• [Exercise directions] Tally every line of the listing below that holds "Opportunities", then give the tally alone.
[[ Data for the task open ]]
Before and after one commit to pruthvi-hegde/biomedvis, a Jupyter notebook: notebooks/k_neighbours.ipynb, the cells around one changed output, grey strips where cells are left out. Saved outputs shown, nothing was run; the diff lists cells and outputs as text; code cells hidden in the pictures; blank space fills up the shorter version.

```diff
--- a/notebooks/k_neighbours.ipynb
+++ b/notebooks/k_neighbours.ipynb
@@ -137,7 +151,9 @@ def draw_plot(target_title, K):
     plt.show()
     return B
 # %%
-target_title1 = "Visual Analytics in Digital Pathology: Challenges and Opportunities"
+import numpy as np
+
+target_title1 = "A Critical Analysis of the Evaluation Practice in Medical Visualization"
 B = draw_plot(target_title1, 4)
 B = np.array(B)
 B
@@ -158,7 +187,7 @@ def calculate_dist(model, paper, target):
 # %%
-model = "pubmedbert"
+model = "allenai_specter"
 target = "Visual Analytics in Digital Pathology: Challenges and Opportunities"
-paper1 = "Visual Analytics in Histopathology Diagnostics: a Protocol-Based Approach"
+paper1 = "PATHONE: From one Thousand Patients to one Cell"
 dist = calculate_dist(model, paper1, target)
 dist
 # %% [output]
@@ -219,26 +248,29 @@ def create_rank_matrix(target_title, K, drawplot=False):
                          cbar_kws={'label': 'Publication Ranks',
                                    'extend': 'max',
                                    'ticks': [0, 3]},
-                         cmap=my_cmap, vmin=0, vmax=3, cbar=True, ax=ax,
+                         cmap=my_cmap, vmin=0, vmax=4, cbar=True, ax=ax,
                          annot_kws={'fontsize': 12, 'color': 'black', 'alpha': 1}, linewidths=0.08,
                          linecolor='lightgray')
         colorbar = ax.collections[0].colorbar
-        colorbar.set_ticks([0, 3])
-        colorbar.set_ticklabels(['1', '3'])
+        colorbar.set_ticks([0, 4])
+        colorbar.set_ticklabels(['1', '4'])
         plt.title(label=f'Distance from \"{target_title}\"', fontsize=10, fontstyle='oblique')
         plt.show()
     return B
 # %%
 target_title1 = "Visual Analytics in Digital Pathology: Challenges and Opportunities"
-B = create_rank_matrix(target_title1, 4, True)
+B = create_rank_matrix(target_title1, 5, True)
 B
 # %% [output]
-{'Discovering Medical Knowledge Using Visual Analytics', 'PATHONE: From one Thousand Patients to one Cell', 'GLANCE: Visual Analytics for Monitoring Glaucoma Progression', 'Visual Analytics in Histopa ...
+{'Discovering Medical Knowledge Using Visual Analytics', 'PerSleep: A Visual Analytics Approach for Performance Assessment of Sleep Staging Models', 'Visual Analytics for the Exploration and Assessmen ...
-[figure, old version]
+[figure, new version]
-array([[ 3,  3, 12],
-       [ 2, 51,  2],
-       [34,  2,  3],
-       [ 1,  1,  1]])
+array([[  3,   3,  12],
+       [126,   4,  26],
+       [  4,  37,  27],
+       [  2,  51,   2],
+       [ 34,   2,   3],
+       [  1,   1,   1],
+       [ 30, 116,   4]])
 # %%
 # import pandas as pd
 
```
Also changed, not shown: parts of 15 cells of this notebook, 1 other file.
[[ Data for the task closed ]]
• [Response for this exercise] 3